One, enterprises have too many decisions to make. Two, it’s difficult to find success with complex data integration. Those are the two main excuses I hear these days, as enterprises move to the cloud. Whatever the justification, the lack of attention to data integration is beginning to cause some real damage.
So, what went wrong? Enterprises have so much coming at them that they don’t think about every approach and technology that they need to think about. Security, management, monitoring, and governance are getting the attention they need, but data integration has fallen off the radar screen.
A byproduct of this behavior? More data silos. We all know that data silos are bad, but we seem to be building more data silos—not only on premises but in the public cloud.
Data silos by themselves are not bad if they are integrated with other data silos. This means that as one silo is updated, the other silos are aware of the update and can immediately exchange information.
The idea is that you need a “single source of truth” for data, using an old Oracle phrase. A single record of a customer, inventory, sales, or other information you want to track.
But without a data integration strategy and technology, a single source of data truth is not possible. Systems become islands of automation unto themselves, and it doesn’t matter if they are in the public cloud or not.
The cloud makes many things better, but it makes data integration worse. Indeed, as you migrate applications and data to the cloud, as well as build new applications and databases, chances are you’re forgetting about data integration.

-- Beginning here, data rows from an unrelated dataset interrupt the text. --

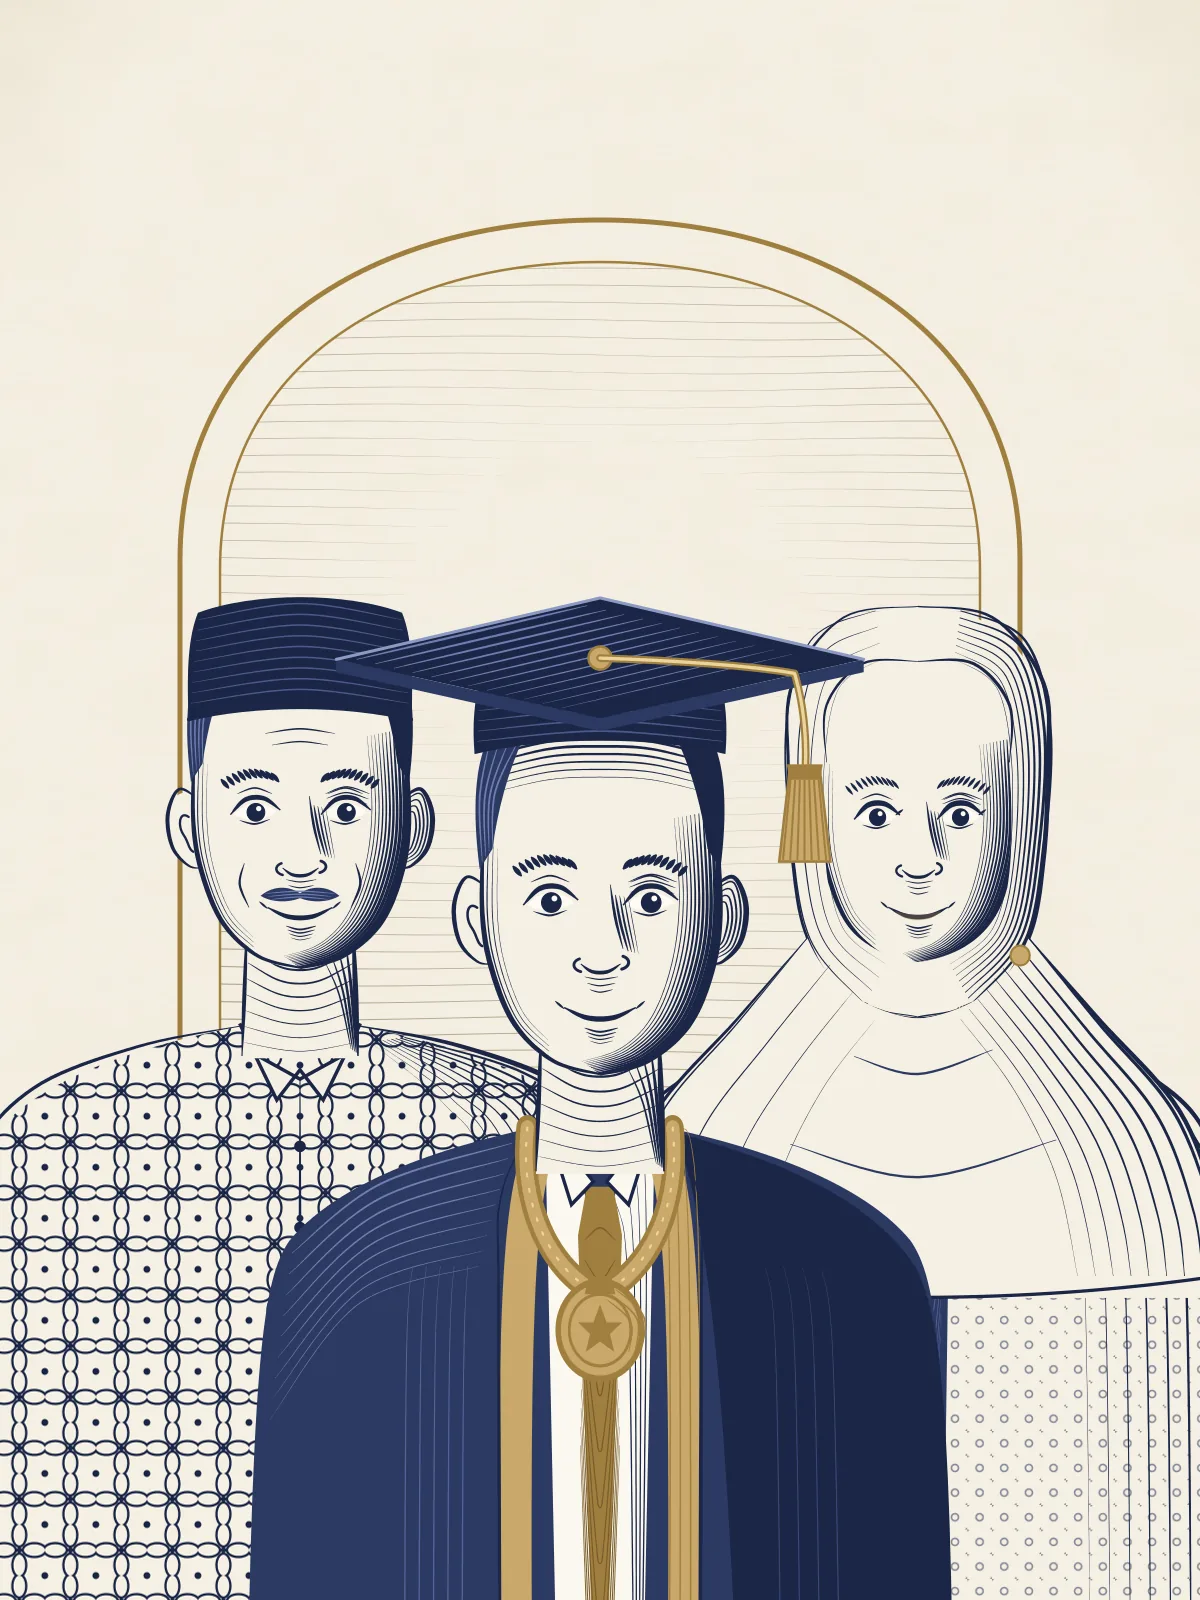
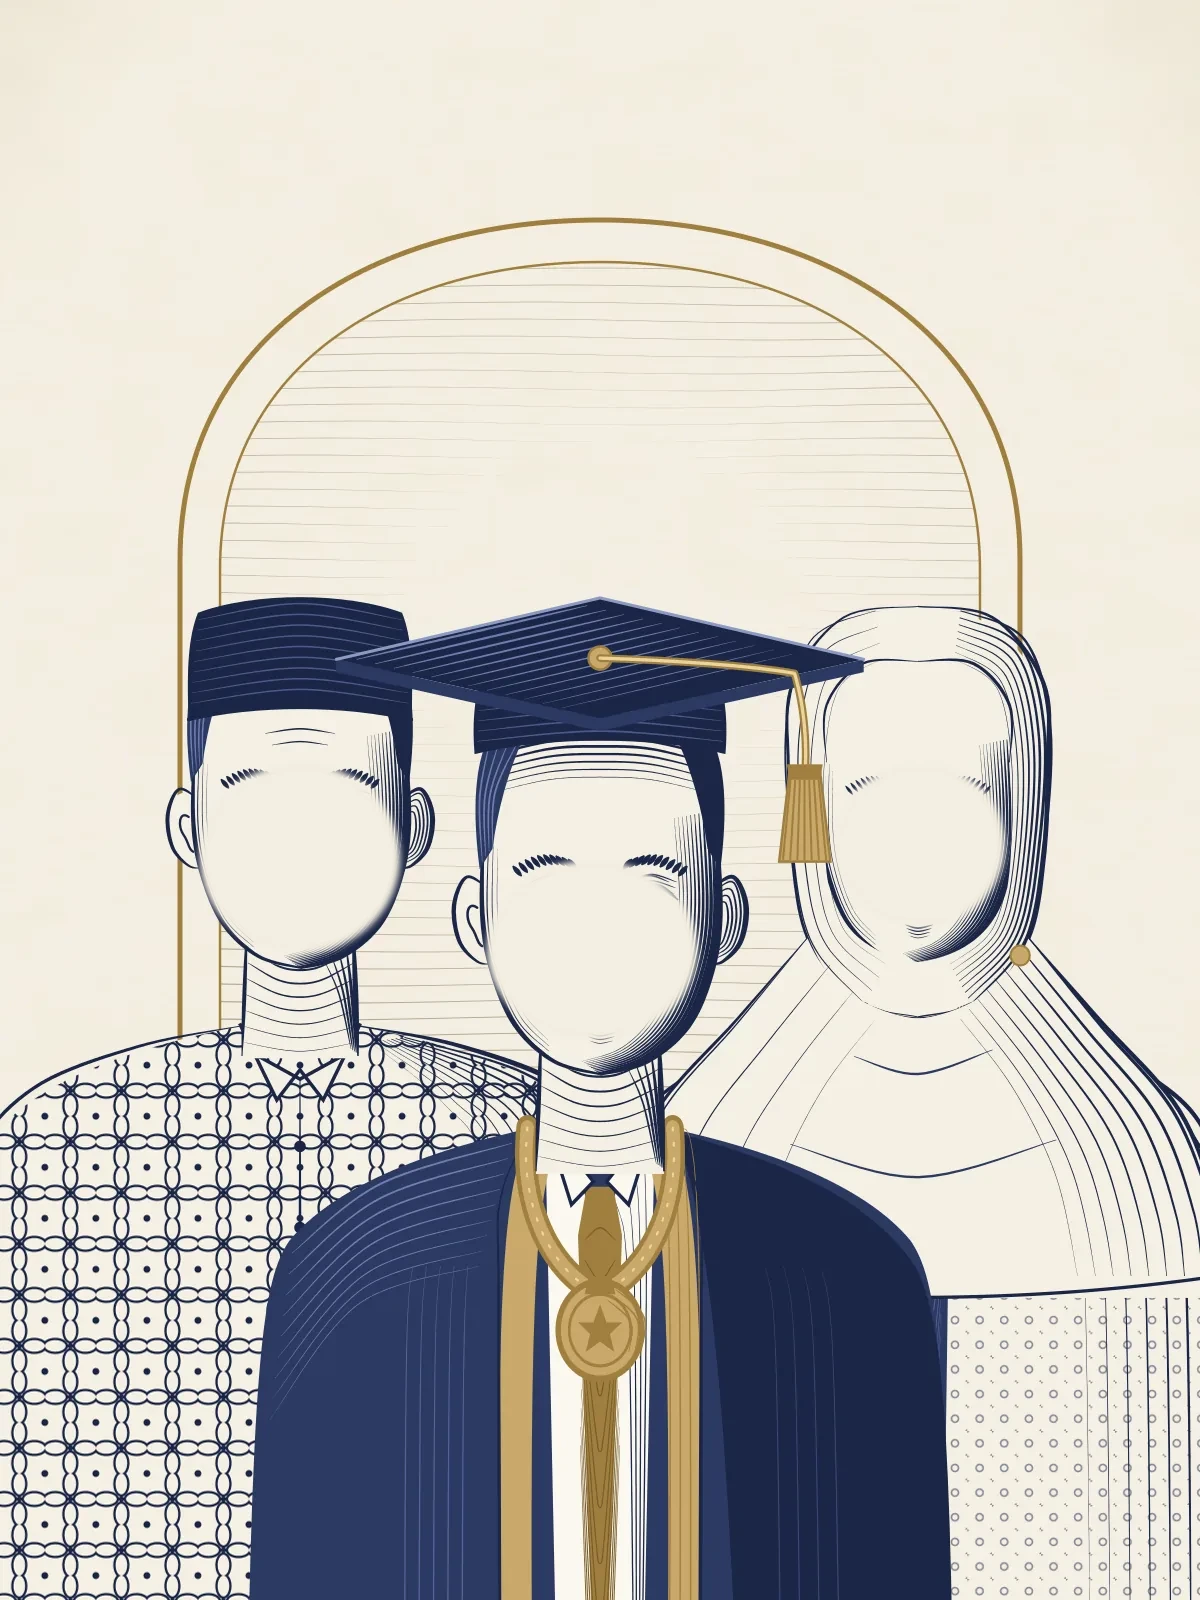
Ilustrasi tokoh dibuat tanpa wajah; varian gambar dan og.jpg diperbarui

diff --git a/public/images/SUMBER.md b/public/images/SUMBER.md
@@ -13,3 +13,5 @@ Tokoh (wisudawan, orang tua, teman) = ilustrasi buatan sendiri tanpa wajah. Obje
 | `foto-5.webp` | Lampu meja dan tumpukan buku | freestocks.org | CC0 | https://commons.wikimedia.org/wiki/File:Metal_desk_lamp_and_books_pile_(42381074432).jpg |
 
 Kampus, tokoh, dan acaranya fiktif.
+
+30 Okt 2026: wajah pada semua ilustrasi tokoh di proyek ini dihapus (wajah polos tanpa mata, hidung, mulut) agar seragam; pose, warna, dan komposisi tetap. Varian WebP dibuat ulang lewat scripts/static-images.mjs.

The result is a far-diminished value of the systems you use, because the data is redundant and out of sync. Enterprise IT should treat data as a single consistent resource that can span all systems and platforms, both cloud and noncloud. If you overlook this aspect, you won’t find the business value you’re seeking.